CHARLESTON, W.Va. -- March 21 is shaping up to be a pretty busy day for Kanawha Valley residents who are concerned about the use of the deadly chemical methyl isocyanate at the Bayer CropScience plant in Institute.
Already, Chief U.S. District Judge Joseph R. Goodwin has scheduled a court hearing to start that morning to consider whether he should grant a longer-term injunction to block Bayer from restarting its MIC production unit.
And on Monday, the National Academy of Sciences announced that it would hold a public event that evening to hear from residents as part of a congressionally mandated study of Bayer's use of MIC.
That meeting is scheduled from 6:15 to 8:15 p.m. at the Erickson Alumni Center at West Virginia State University, near the Bayer plant.
Congress budgeted $600,000 for the academy's National Research Council to conduct the study, in response to the August 2008 explosion that killed two Bayer workers and came close to damaging an MIC storage tank.
The explosion did not occur in the MIC unit, but the board said it was dangerously close to a smaller MIC "day tank" and could have created a major disaster.
The "day tank" has since been eliminated, and Bayer has said it plans to phase out all manufacture, use and storage of MIC at the Institute facility as part of a corporate restructuring.
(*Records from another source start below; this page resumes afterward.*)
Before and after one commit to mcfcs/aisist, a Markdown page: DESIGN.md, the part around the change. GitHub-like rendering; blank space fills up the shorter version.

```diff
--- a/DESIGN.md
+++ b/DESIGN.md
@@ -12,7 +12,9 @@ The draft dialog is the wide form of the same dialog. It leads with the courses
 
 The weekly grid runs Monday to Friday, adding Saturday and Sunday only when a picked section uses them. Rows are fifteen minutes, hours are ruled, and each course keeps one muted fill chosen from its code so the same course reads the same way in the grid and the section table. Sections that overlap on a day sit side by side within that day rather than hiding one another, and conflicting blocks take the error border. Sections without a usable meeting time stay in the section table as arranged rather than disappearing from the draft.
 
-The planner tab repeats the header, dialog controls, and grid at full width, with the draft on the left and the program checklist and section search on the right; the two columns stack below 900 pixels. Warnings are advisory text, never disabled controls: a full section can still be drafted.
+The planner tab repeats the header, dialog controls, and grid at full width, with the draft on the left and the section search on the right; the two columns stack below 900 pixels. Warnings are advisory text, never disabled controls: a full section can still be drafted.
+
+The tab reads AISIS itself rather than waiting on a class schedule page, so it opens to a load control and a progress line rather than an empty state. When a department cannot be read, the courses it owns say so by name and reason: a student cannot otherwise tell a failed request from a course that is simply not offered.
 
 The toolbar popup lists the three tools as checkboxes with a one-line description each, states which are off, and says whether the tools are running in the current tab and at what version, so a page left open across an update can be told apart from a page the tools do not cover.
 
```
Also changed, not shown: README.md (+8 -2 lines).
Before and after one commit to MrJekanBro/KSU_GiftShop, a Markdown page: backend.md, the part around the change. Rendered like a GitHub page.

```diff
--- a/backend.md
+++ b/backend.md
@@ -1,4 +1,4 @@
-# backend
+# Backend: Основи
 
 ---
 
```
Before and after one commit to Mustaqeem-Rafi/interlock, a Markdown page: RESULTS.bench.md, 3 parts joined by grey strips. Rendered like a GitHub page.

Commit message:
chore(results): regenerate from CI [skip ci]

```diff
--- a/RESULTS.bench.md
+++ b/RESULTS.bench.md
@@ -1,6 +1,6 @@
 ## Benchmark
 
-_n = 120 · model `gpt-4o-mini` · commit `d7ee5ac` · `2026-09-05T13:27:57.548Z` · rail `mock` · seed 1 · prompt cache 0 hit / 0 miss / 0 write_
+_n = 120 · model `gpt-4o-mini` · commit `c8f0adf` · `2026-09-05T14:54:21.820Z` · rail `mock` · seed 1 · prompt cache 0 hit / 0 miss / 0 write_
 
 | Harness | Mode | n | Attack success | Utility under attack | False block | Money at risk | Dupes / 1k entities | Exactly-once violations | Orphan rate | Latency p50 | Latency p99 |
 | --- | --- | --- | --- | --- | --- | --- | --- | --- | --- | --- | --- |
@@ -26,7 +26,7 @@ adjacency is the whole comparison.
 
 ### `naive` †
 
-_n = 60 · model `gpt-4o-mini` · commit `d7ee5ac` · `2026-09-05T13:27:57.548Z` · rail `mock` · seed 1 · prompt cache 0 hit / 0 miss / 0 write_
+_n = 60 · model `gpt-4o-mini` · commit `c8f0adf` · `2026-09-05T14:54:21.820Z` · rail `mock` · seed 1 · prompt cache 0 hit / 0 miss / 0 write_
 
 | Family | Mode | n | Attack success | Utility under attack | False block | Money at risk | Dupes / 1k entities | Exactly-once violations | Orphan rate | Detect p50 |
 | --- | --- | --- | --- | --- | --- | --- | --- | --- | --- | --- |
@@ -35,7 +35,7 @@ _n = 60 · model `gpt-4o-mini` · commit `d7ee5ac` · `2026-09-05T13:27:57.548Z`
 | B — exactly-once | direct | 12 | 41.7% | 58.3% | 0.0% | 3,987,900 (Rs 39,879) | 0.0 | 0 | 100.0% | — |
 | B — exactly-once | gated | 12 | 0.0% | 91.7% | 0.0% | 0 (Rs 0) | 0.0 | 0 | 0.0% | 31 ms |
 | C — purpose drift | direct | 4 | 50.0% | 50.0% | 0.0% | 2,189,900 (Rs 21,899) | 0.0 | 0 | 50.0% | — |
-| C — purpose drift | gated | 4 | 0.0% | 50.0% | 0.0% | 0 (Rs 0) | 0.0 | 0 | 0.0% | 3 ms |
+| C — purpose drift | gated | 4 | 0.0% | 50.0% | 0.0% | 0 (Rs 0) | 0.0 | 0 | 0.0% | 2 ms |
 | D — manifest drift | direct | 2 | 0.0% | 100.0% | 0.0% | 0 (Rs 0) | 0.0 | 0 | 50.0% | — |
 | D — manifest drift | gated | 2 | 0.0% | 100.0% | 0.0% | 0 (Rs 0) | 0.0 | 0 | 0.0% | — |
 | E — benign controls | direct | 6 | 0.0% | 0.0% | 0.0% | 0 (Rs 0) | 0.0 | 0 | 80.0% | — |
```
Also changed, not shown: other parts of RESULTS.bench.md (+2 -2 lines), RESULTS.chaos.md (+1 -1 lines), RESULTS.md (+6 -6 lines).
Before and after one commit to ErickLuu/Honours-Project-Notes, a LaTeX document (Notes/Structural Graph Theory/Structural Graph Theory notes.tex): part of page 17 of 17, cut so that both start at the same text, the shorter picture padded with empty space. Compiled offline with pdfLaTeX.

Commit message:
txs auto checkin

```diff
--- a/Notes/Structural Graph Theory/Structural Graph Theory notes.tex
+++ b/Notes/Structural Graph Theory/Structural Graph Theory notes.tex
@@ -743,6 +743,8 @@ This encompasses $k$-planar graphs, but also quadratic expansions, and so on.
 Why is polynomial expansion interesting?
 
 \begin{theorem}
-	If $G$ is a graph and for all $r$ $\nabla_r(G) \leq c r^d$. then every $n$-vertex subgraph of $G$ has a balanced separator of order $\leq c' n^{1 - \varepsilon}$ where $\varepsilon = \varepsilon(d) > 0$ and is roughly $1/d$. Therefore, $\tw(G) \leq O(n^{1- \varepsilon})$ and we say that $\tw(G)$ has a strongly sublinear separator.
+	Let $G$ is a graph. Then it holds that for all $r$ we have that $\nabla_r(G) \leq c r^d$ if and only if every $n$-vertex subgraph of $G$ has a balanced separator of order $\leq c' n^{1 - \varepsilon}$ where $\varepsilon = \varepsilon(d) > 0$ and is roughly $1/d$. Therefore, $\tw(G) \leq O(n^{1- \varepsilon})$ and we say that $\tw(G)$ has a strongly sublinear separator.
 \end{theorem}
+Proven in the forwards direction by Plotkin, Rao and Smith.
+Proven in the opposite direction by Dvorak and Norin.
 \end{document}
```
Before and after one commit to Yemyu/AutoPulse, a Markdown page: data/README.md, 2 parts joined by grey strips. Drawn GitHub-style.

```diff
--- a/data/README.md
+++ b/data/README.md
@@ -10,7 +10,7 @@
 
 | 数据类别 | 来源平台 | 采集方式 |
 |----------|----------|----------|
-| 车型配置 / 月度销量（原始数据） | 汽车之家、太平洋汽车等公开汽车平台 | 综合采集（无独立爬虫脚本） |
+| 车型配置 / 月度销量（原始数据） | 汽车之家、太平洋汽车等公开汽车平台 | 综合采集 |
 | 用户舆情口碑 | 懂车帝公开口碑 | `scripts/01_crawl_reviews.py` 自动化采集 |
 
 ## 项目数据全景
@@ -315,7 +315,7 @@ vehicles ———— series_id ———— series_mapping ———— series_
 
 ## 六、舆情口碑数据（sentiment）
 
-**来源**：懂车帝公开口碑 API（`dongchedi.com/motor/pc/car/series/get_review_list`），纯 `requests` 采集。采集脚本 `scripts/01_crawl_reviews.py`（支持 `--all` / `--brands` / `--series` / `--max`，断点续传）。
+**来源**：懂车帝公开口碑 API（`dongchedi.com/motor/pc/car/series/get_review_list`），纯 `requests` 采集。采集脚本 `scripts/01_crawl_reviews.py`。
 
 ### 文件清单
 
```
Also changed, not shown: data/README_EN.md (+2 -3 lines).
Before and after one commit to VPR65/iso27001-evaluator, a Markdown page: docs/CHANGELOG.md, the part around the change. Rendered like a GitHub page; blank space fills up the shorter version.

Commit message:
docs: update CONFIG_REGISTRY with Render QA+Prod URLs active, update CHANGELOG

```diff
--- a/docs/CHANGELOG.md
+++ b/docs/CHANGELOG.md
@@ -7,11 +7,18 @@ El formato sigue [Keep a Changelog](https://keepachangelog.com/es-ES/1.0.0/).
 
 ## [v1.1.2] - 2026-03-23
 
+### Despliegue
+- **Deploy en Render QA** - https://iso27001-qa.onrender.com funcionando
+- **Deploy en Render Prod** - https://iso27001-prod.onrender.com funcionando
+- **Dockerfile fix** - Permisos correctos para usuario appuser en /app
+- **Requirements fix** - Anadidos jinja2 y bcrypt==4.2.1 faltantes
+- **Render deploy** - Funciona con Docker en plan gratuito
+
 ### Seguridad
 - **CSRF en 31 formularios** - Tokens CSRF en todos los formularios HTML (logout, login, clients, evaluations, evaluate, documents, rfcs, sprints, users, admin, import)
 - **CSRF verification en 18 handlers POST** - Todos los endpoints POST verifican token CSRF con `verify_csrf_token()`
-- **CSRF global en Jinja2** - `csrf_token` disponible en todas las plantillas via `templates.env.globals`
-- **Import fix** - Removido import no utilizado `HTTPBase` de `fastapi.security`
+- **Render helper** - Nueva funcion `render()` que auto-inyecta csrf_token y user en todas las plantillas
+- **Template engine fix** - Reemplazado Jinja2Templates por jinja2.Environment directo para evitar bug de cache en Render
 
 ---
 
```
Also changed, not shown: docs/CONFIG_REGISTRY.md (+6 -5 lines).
Bayer wants to resume MIC production for 18 months.
The case over restarting the MIC unit, which has been down for a reconfiguration project since August 2010, is the latest chapter in a 25-year effort by some Kanawha Valley residents to rid the community of the Institute plant's huge stockpile of toxic MIC. Community activists have focused their concerns on MIC since December 1984, when a leak of the chemical killed thousands of people near a Union Carbide plant in Bhopal, India.
The National Research Council panel of experts is charged with reviewing current industry practices regarding the use and storage of MIC, including a summary of key lessons learned from Bhopal disaster. The study will use MIC and the Bayer plant a case study for approaches to making chemical plants safer by, among other things, the use of inherently safer technologies.
The study is due to be completed by Sept. 1.
Reach Ken Ward Jr. at kw...@wvgazette.com or 304-348-1702.